One of the authors said that “An attacker running on the same host and CPU core as you, could spy on which types of instructions you are executing due to the split-scheduler design on AMD CPUs,” and also explained that “Apple’s M1 (probably also M2) follows the same design but is not affected yet as they haven’t introduced SMT in their CPUs yet.”

There is a fix, but at what cost?

AMD CPUs make use of SMT, simultaneous multithreading, which is a technique that improves the efficiency of superscalar processors and allows multiple threads of execution, using the CPU’s resources efficiently. The vulnerability comes from the way that the processor works by executing more lines of code on a single core so as to boost performance. However, this does allow potential threat actors to observe these instructions provided that they can get malware installed on the device first.
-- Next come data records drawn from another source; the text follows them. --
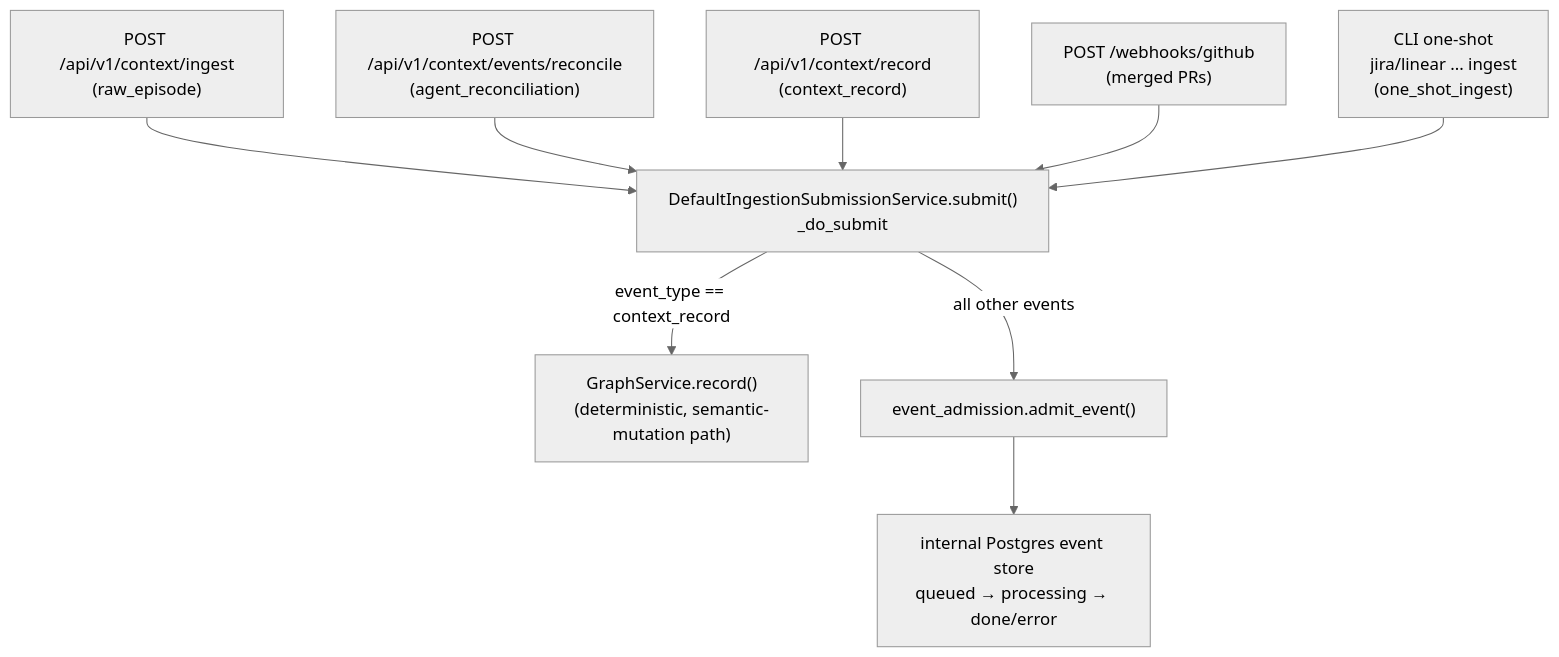
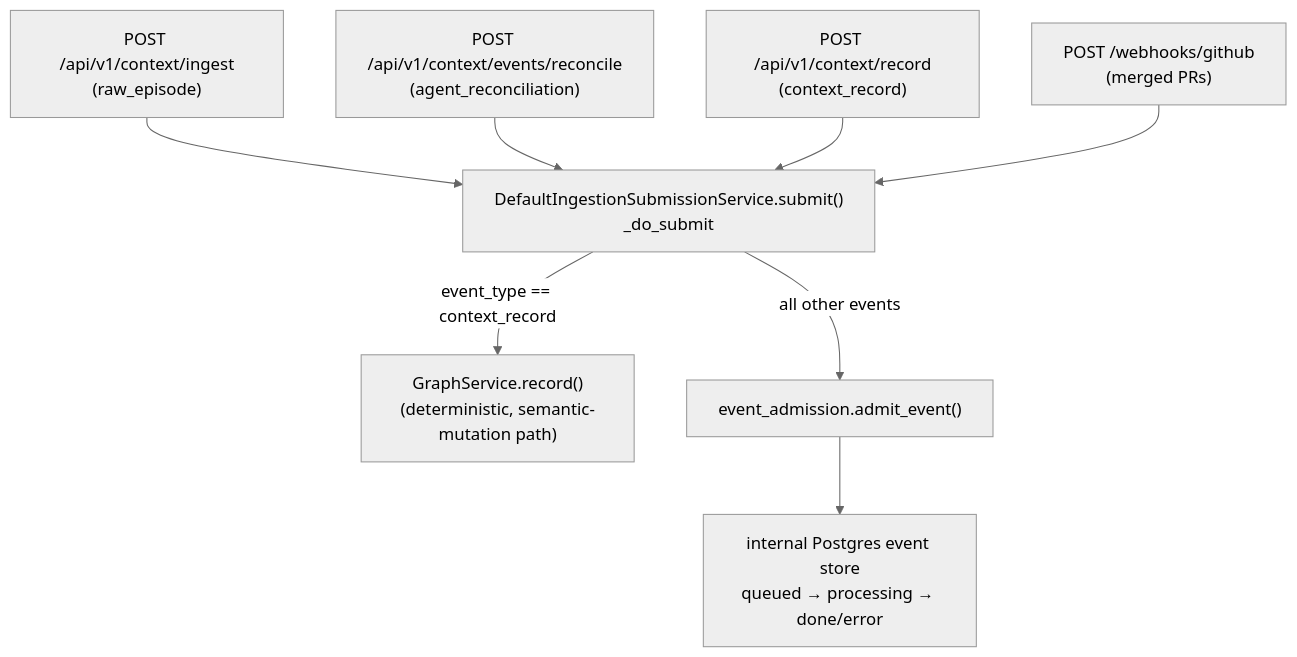
One commit to potpie-ai/potpie changed the diagram in docs/context-graph/ingestion-nudge.md. Above: the diagram before and after it, drawn with Mermaid (neutral theme). The commit also changed other lines of this file and 13 other files, not shown here.

First line of the commit message:
Remove pot-level Jira/Linear ingest commands from CLI (#990)

````diff
--- a/docs/context-graph/ingestion-nudge.md
+++ b/docs/context-graph/ingestion-nudge.md
@@ -56,23 +56,21 @@
 ```mermaid
 flowchart TD
   ing_ep1["POST /api/v1/context/ingest<br/>(raw_episode)"]
   ing_ep2["POST /api/v1/context/events/reconcile<br/>(agent_reconciliation)"]
   ing_ep3["POST /api/v1/context/record<br/>(context_record)"]
   ing_wh["POST /webhooks/github<br/>(merged PRs)"]
-  ing_cli["CLI one-shot<br/>jira/linear ... ingest<br/>(one_shot_ingest)"]
 
   ing_submit["DefaultIngestionSubmissionService.submit()<br/>_do_submit"]
   ing_record["GraphService.record()<br/>(deterministic, semantic-mutation path)"]
   ing_admit["event_admission.admit_event()"]
   ing_store["internal Postgres event store<br/>queued → processing → done/error"]
 
   ing_ep1 --> ing_submit
   ing_ep2 --> ing_submit
   ing_ep3 --> ing_submit
   ing_wh --> ing_submit
-  ing_cli --> ing_submit
 
   ing_submit -->|"event_type == context_record"| ing_record
   ing_submit -->|"all other events"| ing_admit
   ing_admit --> ing_store
 ```
````
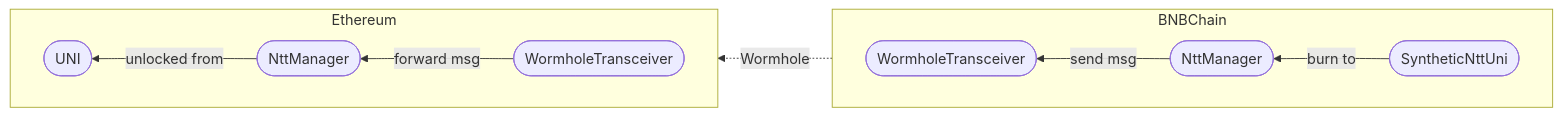
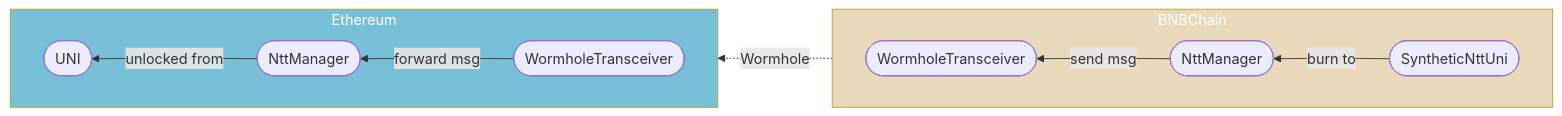
One commit to Uniswap/protocol-fees changed the third of 4 diagrams in script/proposal-4/Index.md. Above: the diagram before and after it, drawn with Mermaid. The commit also changed other lines of this file, not shown here.

````diff
--- a/script/proposal-4/Index.md
+++ b/script/proposal-4/Index.md
@@ -109,23 +112,26 @@
 ```mermaid
 flowchart RL
     ETH_WT([WormholeTransceiver])
     ETH_NTT([NttManager])
     ETH_UNI([UNI])
     BNB_WT([WormholeTransceiver])
     BNB_NTT([NttManager])
     BNB_UNI([SyntheticNttUni])
 
     subgraph Ethereum
         direction RL
         ETH_WT -->|forward msg| ETH_NTT
         ETH_NTT -->|unlocked from| ETH_UNI
     end
 
+    BNBChain:::bnb -.->|Wormhole| Ethereum:::eth
+
     subgraph BNBChain
         direction RL
         BNB_UNI -->|burn to| BNB_NTT
         BNB_NTT -->|send msg| BNB_WT
     end
 
-    BNBChain -.->|Wormhole| Ethereum
+    classDef bnb fill:#d7b67e88,color:#fff
+    classDef eth fill:#008ab688,color:#fff
 ```
````
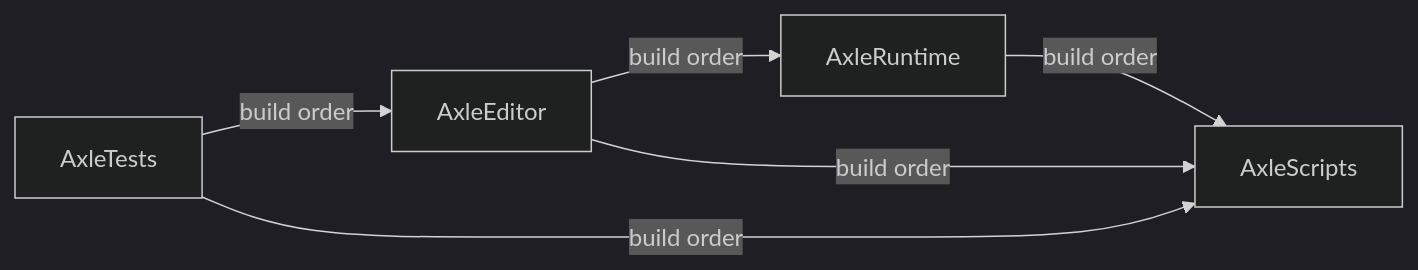
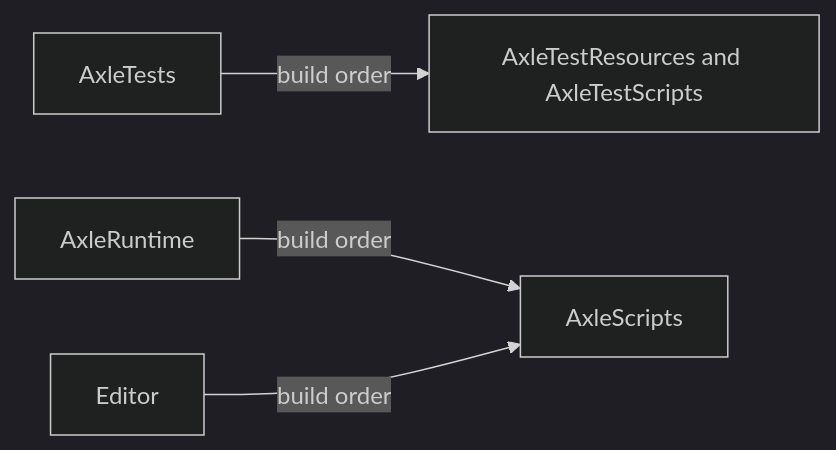
One commit to nguyenphong0210/AxleEngine changed the fourth of 4 diagrams in docs/architecture/SAD.md. Above: the diagram before and after it, drawn with Mermaid (dark theme). The commit also changed other lines of this file and 17 other files, not shown here.

Commit message:
docs(project): document isolated tests and empty Editor startup

````diff
--- a/docs/architecture/SAD.md
+++ b/docs/architecture/SAD.md
@@ -177,8 +177,6 @@
 ```mermaid
 flowchart LR
-    Tests[AxleTests] -->|build order| Editor[AxleEditor]
-    Editor -->|build order| Runtime[AxleRuntime]
-    Runtime -->|build order| Scripts[AxleScripts]
+    Tests[AxleTests] -->|build order| Fixtures[AxleTestResources and AxleTestScripts]
+    Runtime[AxleRuntime] -->|build order| Scripts[AxleScripts]
     Editor -->|build order| Scripts
-    Tests -->|build order| Scripts
 ```
````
As with most forms of malware, a software patch can solve the issue, and this vulnerability is no exception. However, this fix comes with a major downside. In order to fix this vulnerability, SMT needs to be disabled which will result in a significant performance drop. Amd said the folllowing, “AMD recommends software developers employ existing best practices including constant-time algorithms and avoiding secret-dependent control flows where appropriate to help mitigate this potential vulnerability.”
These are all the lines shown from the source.